For parents teaching kids about guns, here’s a helpful list of points to be sure not to miss.
For adults, simply saying “treat any gun as though it is always loaded” can be enough to ensure they handle guns safely. When it comes to kids, the story is a little different.
Curiosity can sometimes take over and cause them to act without thinking. Just remember, you can keep your children safer by helping them develop an informed understanding of guns and how to treat them.
The Sportsman’s Guide takes a lot of pride in their promotion of gun safety, and wanted to pass along these reminders of the biggest ideas and rules you need to train your children into remembering. Don’t look at it as a daunting challenge; instead, find the time to address these issues with any and every child that lives under your roof, because it can equate to some good, safe family interaction if it’s done correctly.
1. What to do if you find a gun.
We’ll start with the most important one of all. Especially if you have very young children, the #1 most important thing you should teach them today is what to do if they come across a gun. That is: Stop, Don’t Touch, Run Away, Find a Grown-up. If your kids learn nothing else about guns, make sure they know this.
The NRA created a great video to send this message to kids, hosted by cartoon character Eddie Eagle:
2. Real guns are very different from toy guns.
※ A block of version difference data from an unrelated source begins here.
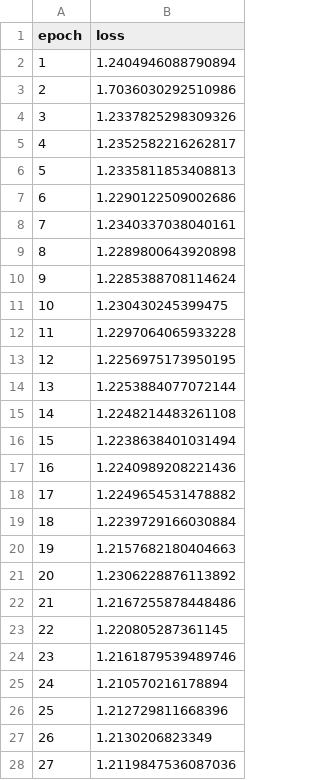
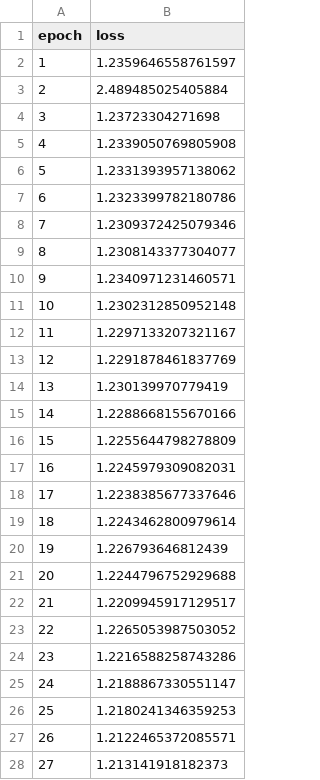
Before and after one commit to JiaW6122/PLanTS, a CSV file: logs/loss_log_HAR.csv, drawn as a sheet; only a part is shown; the diff covers the shown part only.

```diff
--- a/logs/loss_log_HAR.csv
+++ b/logs/loss_log_HAR.csv
@@ -1,28 +1,28 @@
 epoch,loss
-1,1.2404946088790894
-2,1.7036030292510986
-3,1.2337825298309326
-4,1.2352582216262817
-5,1.2335811853408813
-6,1.2290122509002686
-7,1.2340337038040161
-8,1.2289800643920898
-9,1.2285388708114624
-10,1.230430245399475
-11,1.2297064065933228
-12,1.2256975173950195
-13,1.2253884077072144
-14,1.2248214483261108
-15,1.2238638401031494
-16,1.2240989208221436
-17,1.2249654531478882
-18,1.2239729166030884
-19,1.2157682180404663
-20,1.2306228876113892
-21,1.2167255878448486
-22,1.220805287361145
-23,1.2161879539489746
-24,1.210570216178894
-25,1.212729811668396
-26,1.2130206823349
-27,1.2119847536087036
+1,1.2359646558761597
+2,2.489485025405884
+3,1.23723304271698
+4,1.2339050769805908
+5,1.2331393957138062
+6,1.2323399782180786
+7,1.2309372425079346
+8,1.2308143377304077
+9,1.2340971231460571
+10,1.2302312850952148
+11,1.2297133207321167
+12,1.2291878461837769
+13,1.230139970779419
+14,1.2288668155670166
+15,1.2255644798278809
+16,1.2245979309082031
+17,1.2238385677337646
+18,1.2243462800979614
+19,1.226793646812439
+20,1.2244796752929688
+21,1.2209945917129517
+22,1.2265053987503052
+23,1.2216588258743286
+24,1.2188867330551147
+25,1.2180241346359253
+26,1.2122465372085571
+27,1.213141918182373
```
Also changed, not shown: 173 edited cells elsewhere in this file, 4 other files.
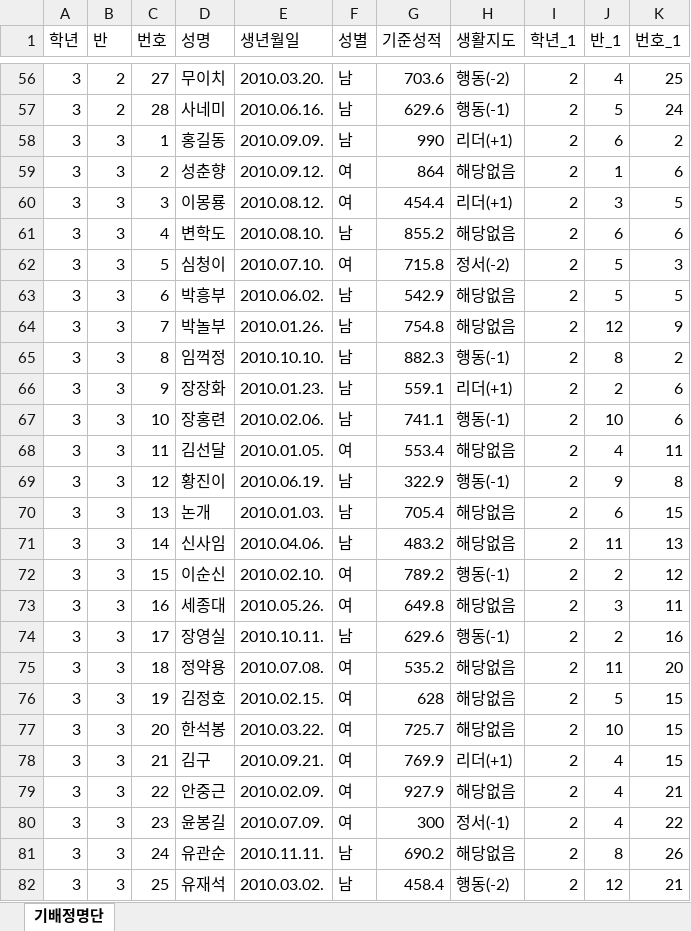
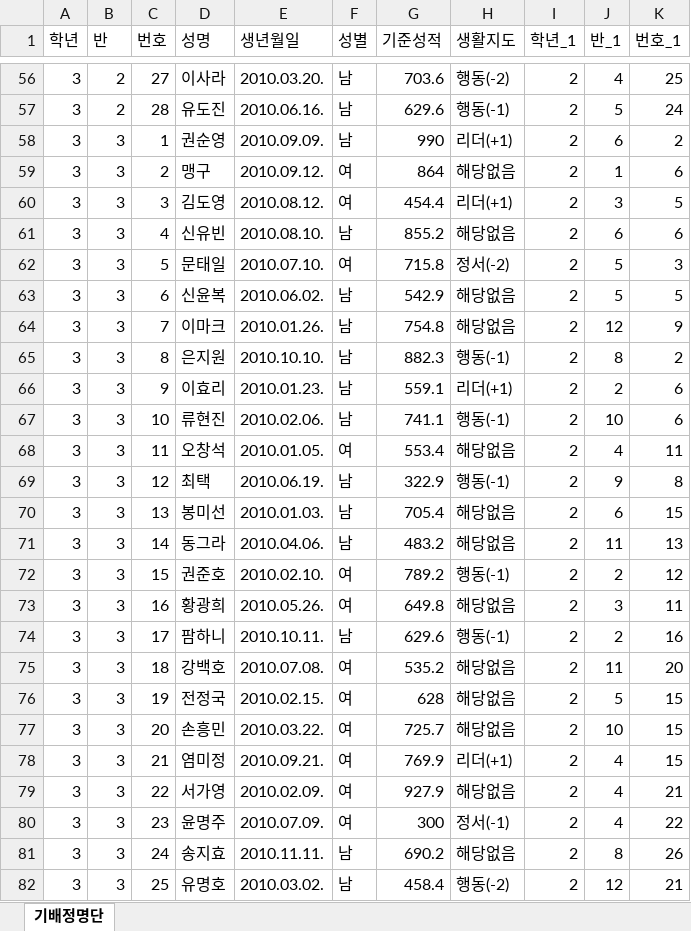
Before and after one commit to pobydev/classzle-guide, an Excel workbook: public/samples/sample_data_preassigned.xlsx, sheet 기배정명단, drawn as a sheet; only a part is shown, gaps mark what is left out; values as stored, in another font and other column widths than the file's, no borders; the diff covers the shown part only; the diff names each change by its address in the sheet, - before the commit and + after, or states it on an @@ line.

```diff
--- a/public/samples/sample_data_preassigned.xlsx (sheet 기배정명단)
+++ b/public/samples/sample_data_preassigned.xlsx (sheet 기배정명단)
-D56 (성명): 무이치
+D56 (성명): 이사라
-D57 (성명): 사네미
+D57 (성명): 유도진
-D58 (성명): 홍길동
+D58 (성명): 권순영
-D59 (성명): 성춘향
+D59 (성명): 맹구
-D60 (성명): 이몽룡
+D60 (성명): 김도영
-D61 (성명): 변학도
+D61 (성명): 신유빈
-D62 (성명): 심청이
+D62 (성명): 문태일
-D63 (성명): 박흥부
+D63 (성명): 신윤복
-D64 (성명): 박놀부
+D64 (성명): 이마크
-D65 (성명): 임꺽정
+D65 (성명): 은지원
-D66 (성명): 장장화
+D66 (성명): 이효리
-D67 (성명): 장홍련
+D67 (성명): 류현진
-D68 (성명): 김선달
+D68 (성명): 오창석
-D69 (성명): 황진이
+D69 (성명): 최택
-D70 (성명): 논개
+D70 (성명): 봉미선
-D71 (성명): 신사임
+D71 (성명): 동그라
-D72 (성명): 이순신
+D72 (성명): 권준호
-D73 (성명): 세종대
+D73 (성명): 황광희
-D74 (성명): 장영실
+D74 (성명): 팜하니
-D75 (성명): 정약용
+D75 (성명): 강백호
-D76 (성명): 김정호
+D76 (성명): 전정국
-D77 (성명): 한석봉
+D77 (성명): 손흥민
-D78 (성명): 김구
+D78 (성명): 염미정
-D79 (성명): 안중근
+D79 (성명): 서가영
-D80 (성명): 윤봉길
+D80 (성명): 윤명주
-D81 (성명): 유관순
+D81 (성명): 송지효
-D82 (성명): 유재석
+D82 (성명): 유명호
```
Also changed, not shown: 303 edited cells elsewhere in this sheet, public/samples/sample_data_basic.xlsx.
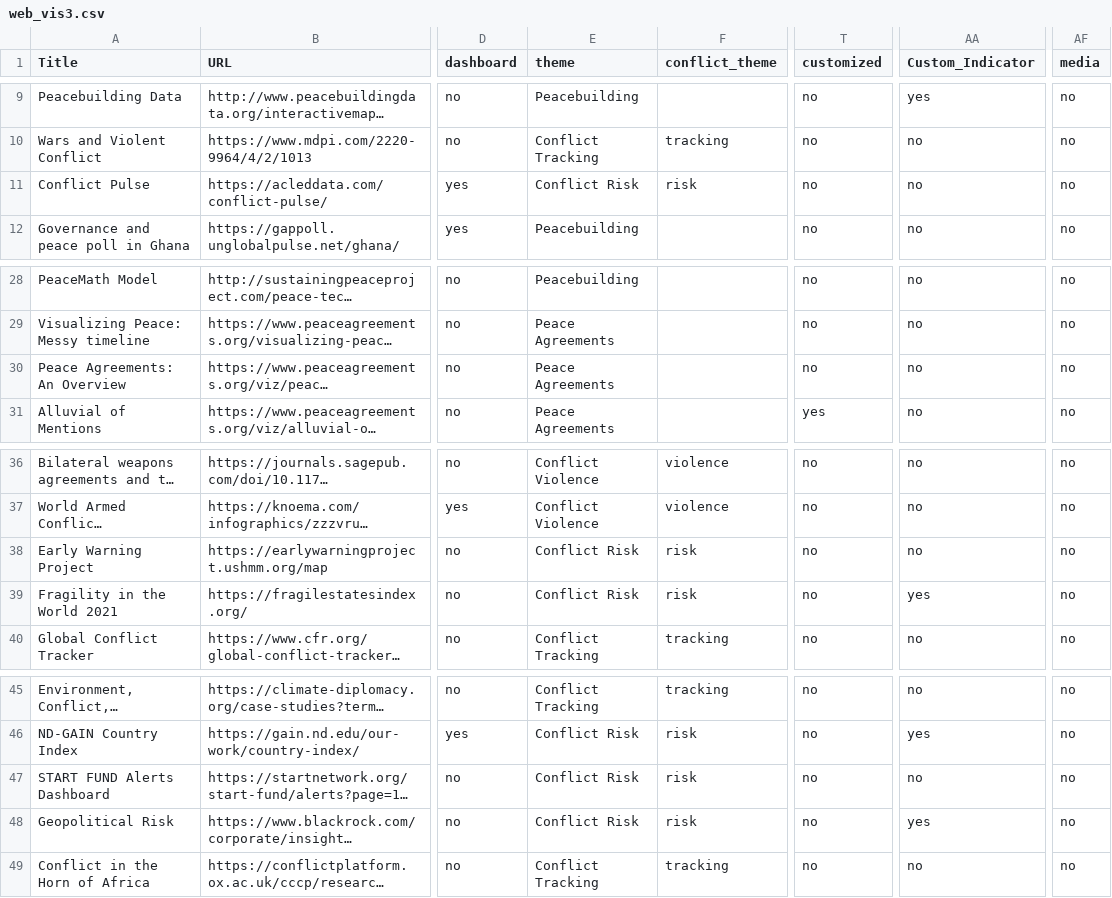
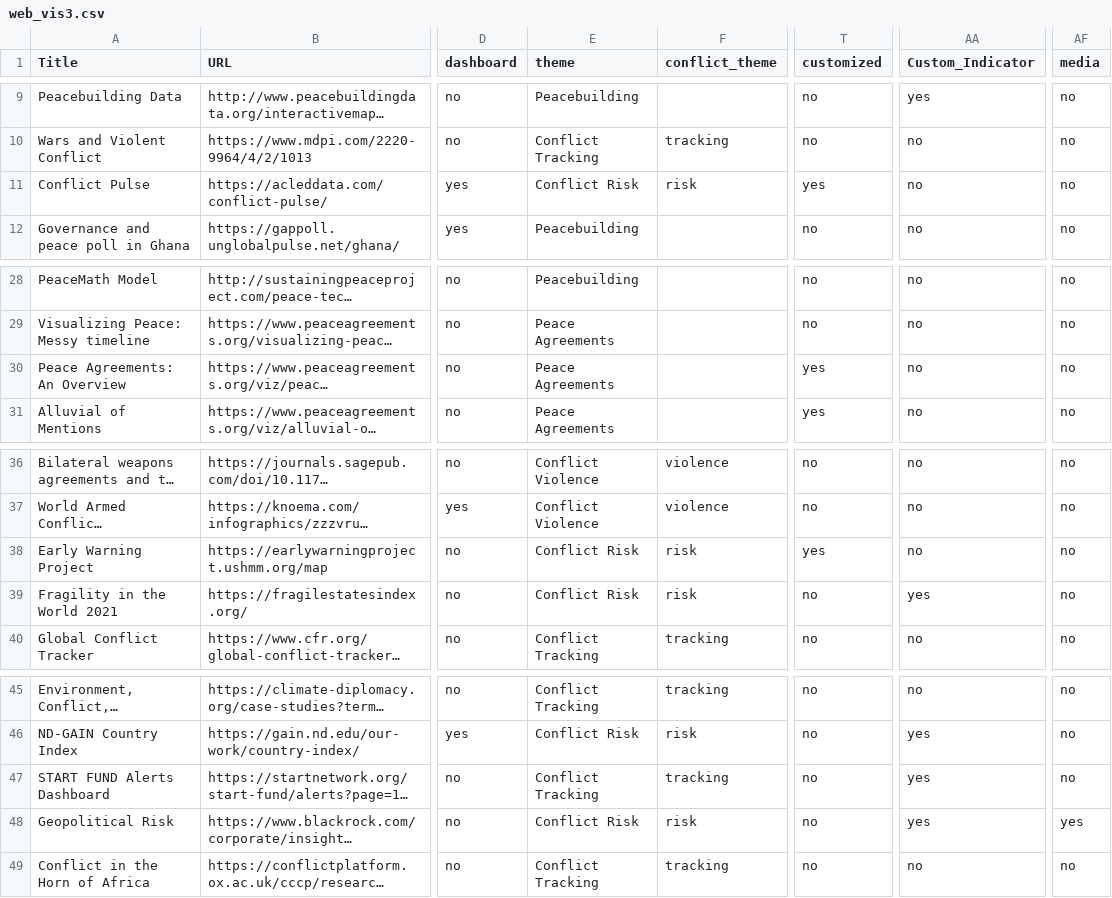
Before and after one commit to conflictvis/conflictvis.github.io, a CSV file: web_vis3.csv, drawn as a sheet; only a part is shown, gaps mark what is left out; long unchanged cells end in …; the diff names each change by its address in the sheet, - before the commit and + after, or states it on an @@ line.

Commit message:
updated predictive vis

```diff
--- a/web_vis3.csv
+++ b/web_vis3.csv
-T11 (customized): no
+T11 (customized): yes
-T30 (customized): no
+T30 (customized): yes
-T38 (customized): no
+T38 (customized): yes
-E47 (theme): Conflict Risk
+E47 (theme): Conflict Tracking
-F47 (conflict_theme): risk
+F47 (conflict_theme): tracking
-AA47 (Custom_Indicator): no
+AA47 (Custom_Indicator): yes
-AF48 (media): no
+AF48 (media): yes
```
Kids will understand that there is a difference between toys and the real thing. Set an example by showing your kids how seriously you treat real guns as well as how you act around toy guns. Teach your children that if they don’t know for sure whether a gun is real, they should assume it’s real. Also, explain the difference between handguns and rifles or shotguns, but stress that they all hold the same level of safety precautions.
3. How a gun works (in kid-friendly terms).
Explain that a gun is a machine that creates an explosion. The explosion is meant to be controlled by the user, but it’s still an explosion, and it’s very powerful. That’s why gun safety is so important.
4. Why people have guns.
Explain what guns are designed to do and why a person might choose to own one. Be sure to clearly state that guns are designed to kill, whether for hunting or self-defense, and even though target practice can be fun, a gun is always deadly, no matter what you use it for.
5. When you will consider your child to be responsible enough to use a gun unsupervised.
If a child knows when to expect this rite of passage, he or she will be less likely to handle a gun without you knowing about it.
6. What to do if you see an unsecured gun anywhere.
This echoes #1. When you are teaching your youngster to “stop, don’t touch, run and find a grown-up,” make sure to say that the same rule still holds, even if you see the gun at a friend’s house, in a vehicle, or anywhere else.
Some parents even “test” their kids by agreeing to put a replica gun at another parent’s house to see what the kids do when they come across it. If they don’t react the right way, it’s time to have the conversation again.
7. What is involved in being a responsible gun owner.
This is a great way to lead by example. Don’t just take your kids hunting or shooting and do everything else by yourself: when they reach an appropriate age, it’s a great idea to show your kids how you clean and store your guns. Walk them through what you’re doing verbally, saying things like “Now I’m double-checking the chamber to make sure that the gun isn’t loaded while I’m cleaning it” or “Now we’re going to wash our hands, because the chemicals we use to clean guns aren’t good to eat.”
8. What to do when someone else is handling a gun irresponsibly.
You might not always be around when someone else is handling a gun around your child. The pre-teen years are a good time to have this conversation. Teach your kids how to recognize an unsafe situation, how to stay calm, and how to effectively confront the person or leave the scene if necessary.
9. A gun is a very powerful, but also predictable, machine.
There’s no need to be afraid of a gun, but just like driving a car, using a stove, or operating any machine, it’s important to follow the same basic rules every time you use it.
10. You won’t always agree with everyone about guns, and that’s okay.
Sometimes it’s best to simply respect the other person’s choice, and there’s nothing wrong with changing the subject when you disagree.